Data section —
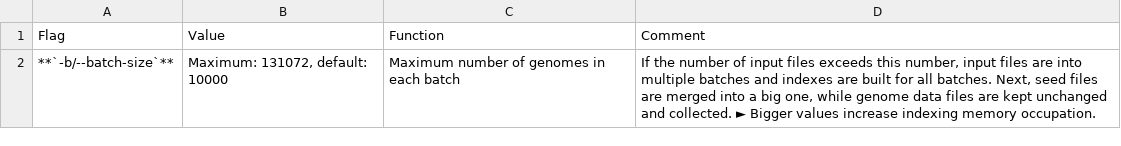
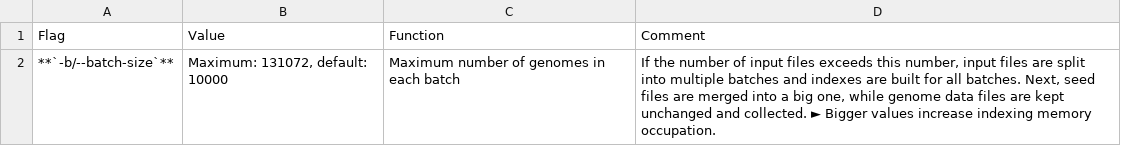
Before and after one commit to shenwei356/LexicMap, a TSV file: docs/content/tutorials/index/parameters-batches.tsv, drawn as a sheet.

```diff
--- a/docs/content/tutorials/index/parameters-batches.tsv
+++ b/docs/content/tutorials/index/parameters-batches.tsv
@@ -1,2 +1,2 @@
 Flag	Value	Function	Comment
-**`-b/--batch-size`**	Maximum: 131072, default: 10000	Maximum number of genomes in each batch	If the number of input files exceeds this number, input files are into multiple batches and indexes are built for all batches. Next, seed files are merged into a big one, while genome data files are kept unchanged and collected. ► Bigger values increase indexing memory occupation.
+**`-b/--batch-size`**	Maximum: 131072, default: 10000	Maximum number of genomes in each batch	If the number of input files exceeds this number, input files are split into multiple batches and indexes are built for all batches. Next, seed files are merged into a big one, while genome data files are kept unchanged and collected. ► Bigger values increase indexing memory occupation.
```
Also changed, not shown: 6 other files.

Task requirements — Using the listing above, say how many of its lines contain the string "batches", giving nothing but the figure.

Answer for the task — 5